History Independent Study Exhibit

With the help of Watzek Library Special Collections, students Margarete Maneker, Lily Schaffer, Ashley O’Leary, and Olivia Weiss created an online exhibit for their History independent study project, “The Nuremberg Laws: Nazi Race Laws”.
  • Wild Men and Moors, circa 1440
    Wild Men and Moors, circa 1440

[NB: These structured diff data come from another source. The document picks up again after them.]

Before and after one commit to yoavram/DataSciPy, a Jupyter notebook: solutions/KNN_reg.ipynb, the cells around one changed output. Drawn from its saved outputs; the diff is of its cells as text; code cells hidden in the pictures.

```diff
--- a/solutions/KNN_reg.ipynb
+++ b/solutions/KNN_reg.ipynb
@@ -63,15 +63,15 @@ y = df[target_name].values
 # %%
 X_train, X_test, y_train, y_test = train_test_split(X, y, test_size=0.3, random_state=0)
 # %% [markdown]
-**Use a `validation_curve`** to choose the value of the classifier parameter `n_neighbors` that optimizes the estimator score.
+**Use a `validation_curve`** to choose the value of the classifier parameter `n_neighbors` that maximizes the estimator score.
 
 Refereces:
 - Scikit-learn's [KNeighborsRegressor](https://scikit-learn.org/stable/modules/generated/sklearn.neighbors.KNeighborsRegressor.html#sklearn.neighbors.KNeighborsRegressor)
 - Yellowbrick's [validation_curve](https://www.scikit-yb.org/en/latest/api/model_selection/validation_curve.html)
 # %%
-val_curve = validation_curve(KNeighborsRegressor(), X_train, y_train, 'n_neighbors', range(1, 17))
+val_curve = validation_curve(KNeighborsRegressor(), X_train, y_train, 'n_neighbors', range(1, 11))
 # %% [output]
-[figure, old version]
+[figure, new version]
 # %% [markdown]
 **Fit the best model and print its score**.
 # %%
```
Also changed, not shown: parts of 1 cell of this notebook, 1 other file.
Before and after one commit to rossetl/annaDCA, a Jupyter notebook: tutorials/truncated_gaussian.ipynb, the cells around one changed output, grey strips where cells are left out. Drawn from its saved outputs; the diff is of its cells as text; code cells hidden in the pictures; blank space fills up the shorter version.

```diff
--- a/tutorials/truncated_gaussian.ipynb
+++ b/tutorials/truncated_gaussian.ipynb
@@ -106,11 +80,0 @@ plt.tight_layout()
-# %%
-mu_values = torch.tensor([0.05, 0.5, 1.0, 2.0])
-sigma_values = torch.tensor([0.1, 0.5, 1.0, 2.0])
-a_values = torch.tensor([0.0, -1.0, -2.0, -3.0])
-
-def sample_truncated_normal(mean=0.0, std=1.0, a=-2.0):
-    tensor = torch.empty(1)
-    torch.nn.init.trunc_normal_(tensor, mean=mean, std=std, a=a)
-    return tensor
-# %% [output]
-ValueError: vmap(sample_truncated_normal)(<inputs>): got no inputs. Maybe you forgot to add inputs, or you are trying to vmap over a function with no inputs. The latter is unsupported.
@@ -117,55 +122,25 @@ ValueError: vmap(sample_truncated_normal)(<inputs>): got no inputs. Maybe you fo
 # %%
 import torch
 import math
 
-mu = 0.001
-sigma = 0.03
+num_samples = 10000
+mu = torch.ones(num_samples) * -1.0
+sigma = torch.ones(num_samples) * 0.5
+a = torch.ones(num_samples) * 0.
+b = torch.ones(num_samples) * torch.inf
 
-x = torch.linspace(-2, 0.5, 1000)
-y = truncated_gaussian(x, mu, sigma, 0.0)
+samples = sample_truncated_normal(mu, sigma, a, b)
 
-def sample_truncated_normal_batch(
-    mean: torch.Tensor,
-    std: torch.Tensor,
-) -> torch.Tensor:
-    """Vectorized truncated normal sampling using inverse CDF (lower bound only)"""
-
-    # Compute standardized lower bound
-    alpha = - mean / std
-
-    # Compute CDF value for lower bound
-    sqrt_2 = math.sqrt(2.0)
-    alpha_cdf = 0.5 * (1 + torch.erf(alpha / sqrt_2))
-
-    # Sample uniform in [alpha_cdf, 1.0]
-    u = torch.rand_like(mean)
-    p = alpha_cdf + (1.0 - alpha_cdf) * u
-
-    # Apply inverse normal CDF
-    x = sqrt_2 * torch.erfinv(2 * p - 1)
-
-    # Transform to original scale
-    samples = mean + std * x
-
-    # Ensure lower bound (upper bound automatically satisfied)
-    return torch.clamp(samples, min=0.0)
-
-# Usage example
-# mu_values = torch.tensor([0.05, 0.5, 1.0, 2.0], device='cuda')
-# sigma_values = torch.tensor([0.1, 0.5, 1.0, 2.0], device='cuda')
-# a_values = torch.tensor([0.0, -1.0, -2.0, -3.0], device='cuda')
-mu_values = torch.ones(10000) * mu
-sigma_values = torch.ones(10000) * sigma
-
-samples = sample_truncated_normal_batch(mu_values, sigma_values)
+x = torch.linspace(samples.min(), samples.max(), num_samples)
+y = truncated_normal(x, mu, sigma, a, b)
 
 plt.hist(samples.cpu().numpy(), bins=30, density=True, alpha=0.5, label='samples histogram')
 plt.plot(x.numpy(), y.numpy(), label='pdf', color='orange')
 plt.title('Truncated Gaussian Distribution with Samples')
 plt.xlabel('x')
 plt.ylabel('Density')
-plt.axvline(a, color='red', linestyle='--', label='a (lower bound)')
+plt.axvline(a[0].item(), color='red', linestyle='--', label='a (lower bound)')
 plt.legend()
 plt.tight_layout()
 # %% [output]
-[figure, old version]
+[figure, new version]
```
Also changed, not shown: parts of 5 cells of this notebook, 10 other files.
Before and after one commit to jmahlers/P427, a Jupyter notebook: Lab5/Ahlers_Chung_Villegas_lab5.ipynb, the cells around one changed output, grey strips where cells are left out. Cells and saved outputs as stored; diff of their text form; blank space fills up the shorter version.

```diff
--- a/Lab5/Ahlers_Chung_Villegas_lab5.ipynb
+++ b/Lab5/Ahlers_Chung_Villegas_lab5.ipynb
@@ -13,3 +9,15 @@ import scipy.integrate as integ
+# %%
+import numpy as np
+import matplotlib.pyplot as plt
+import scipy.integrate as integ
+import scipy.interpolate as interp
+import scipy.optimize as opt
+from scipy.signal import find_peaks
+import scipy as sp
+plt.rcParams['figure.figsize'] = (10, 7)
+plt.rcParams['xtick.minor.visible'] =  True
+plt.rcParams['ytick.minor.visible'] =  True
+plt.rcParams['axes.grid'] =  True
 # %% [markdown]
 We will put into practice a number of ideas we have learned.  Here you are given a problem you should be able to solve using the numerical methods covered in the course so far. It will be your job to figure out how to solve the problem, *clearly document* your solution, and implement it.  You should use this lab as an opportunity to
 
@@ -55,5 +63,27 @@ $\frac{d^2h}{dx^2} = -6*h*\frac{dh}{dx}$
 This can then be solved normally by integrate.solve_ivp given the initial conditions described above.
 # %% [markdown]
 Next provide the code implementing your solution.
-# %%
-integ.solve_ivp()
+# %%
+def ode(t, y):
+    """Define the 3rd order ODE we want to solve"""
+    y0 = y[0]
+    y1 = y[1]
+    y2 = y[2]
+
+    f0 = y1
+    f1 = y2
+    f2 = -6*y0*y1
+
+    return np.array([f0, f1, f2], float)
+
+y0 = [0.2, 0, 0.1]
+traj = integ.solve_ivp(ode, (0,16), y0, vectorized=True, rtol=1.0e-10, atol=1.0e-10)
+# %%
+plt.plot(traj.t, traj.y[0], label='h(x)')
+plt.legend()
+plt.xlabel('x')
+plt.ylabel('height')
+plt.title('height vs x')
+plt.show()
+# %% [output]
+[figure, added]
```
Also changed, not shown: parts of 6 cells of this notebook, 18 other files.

This virtual exhibit is the culmination of a semester-long independent research project in the history department undertaken by Lily Schaffer ’23, Olivia Weiss ’23, Ashley O’Leary ’22, and Margarete Maneker ’21. At its center is an investigation into the Nuremberg Laws of the Third Reich. These were a set of laws passed by the Nazis in 1935 that severely restricted the rights of Jews and other marginalized groups within Nazi Germany. We focus primarily on the Law for the Protection of German Blood and German Honour, which forbade marriages between Jews and Gentiles. This law effectively sought to racialize Jews, portraying them as foreign, other, and inferior. Through our work, we examine the historical and legal context of anti-Jewish sentiment in Europe and Germany prior to the establishment of the Nazi state, the effect of this law on Jewish women and girls, and the efforts by the Nazis to justify this otherization through propaganda.